→ **SUPPLIED DATA**:
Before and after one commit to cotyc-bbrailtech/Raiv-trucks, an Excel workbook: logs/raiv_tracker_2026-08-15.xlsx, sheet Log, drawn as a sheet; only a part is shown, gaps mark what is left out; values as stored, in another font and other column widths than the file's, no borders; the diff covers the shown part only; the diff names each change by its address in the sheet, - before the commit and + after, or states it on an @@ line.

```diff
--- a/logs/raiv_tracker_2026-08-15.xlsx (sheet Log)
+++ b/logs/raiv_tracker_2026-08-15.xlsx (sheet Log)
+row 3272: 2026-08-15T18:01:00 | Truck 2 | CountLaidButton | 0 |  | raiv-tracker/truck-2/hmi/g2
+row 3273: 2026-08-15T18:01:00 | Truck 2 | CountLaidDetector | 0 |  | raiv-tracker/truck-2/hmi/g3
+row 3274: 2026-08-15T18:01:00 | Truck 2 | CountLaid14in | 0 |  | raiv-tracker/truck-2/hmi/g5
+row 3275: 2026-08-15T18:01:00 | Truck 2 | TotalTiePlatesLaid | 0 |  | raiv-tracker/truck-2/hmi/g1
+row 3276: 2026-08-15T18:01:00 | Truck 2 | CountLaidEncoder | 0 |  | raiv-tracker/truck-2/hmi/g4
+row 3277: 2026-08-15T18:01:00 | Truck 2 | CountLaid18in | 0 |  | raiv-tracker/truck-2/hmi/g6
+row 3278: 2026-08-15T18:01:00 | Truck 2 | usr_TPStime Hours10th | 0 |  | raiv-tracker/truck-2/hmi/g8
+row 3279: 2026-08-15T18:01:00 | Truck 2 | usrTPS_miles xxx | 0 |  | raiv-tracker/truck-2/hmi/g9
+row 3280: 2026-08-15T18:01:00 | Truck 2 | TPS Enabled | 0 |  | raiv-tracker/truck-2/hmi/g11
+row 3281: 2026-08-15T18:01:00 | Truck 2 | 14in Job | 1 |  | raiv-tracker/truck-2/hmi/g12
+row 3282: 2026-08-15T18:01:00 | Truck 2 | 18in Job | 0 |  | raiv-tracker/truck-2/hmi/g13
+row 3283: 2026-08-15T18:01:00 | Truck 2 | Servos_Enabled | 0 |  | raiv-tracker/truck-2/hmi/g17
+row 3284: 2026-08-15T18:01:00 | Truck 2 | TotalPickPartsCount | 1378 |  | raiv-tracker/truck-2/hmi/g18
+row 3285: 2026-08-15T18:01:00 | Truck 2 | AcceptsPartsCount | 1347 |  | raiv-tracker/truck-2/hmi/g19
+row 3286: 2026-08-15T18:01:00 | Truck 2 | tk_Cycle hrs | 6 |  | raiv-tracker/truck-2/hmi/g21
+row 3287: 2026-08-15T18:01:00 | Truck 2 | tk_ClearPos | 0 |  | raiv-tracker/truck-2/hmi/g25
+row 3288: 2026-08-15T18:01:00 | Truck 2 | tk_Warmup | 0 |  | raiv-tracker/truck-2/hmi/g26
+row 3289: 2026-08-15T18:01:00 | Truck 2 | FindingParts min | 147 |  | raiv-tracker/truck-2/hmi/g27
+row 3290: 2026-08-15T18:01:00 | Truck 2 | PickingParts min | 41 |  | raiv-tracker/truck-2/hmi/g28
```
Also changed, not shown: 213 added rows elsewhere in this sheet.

==

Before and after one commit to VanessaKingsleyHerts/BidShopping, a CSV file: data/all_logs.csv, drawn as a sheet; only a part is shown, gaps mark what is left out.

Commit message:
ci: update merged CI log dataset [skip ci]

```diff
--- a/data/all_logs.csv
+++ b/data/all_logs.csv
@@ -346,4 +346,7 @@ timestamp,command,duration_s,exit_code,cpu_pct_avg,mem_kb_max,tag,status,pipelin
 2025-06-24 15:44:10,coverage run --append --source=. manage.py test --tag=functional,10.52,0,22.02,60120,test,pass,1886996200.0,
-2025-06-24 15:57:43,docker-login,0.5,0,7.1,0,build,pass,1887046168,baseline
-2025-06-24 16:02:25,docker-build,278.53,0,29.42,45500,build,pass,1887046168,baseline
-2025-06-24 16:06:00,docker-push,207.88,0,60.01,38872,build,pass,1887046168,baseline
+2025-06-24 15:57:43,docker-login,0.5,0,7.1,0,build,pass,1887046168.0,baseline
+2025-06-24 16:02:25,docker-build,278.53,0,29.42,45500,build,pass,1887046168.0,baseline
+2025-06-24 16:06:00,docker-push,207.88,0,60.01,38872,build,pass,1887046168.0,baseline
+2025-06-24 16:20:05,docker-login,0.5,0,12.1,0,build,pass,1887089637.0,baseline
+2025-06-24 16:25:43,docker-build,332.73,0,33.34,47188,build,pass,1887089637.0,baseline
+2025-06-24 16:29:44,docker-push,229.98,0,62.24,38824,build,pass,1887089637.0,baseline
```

→ **YOUR TASK**:
Check each line of the data above for the string "push", then report how many lines have it, with no other words.

→ **REPLY TO THE TASK**:
3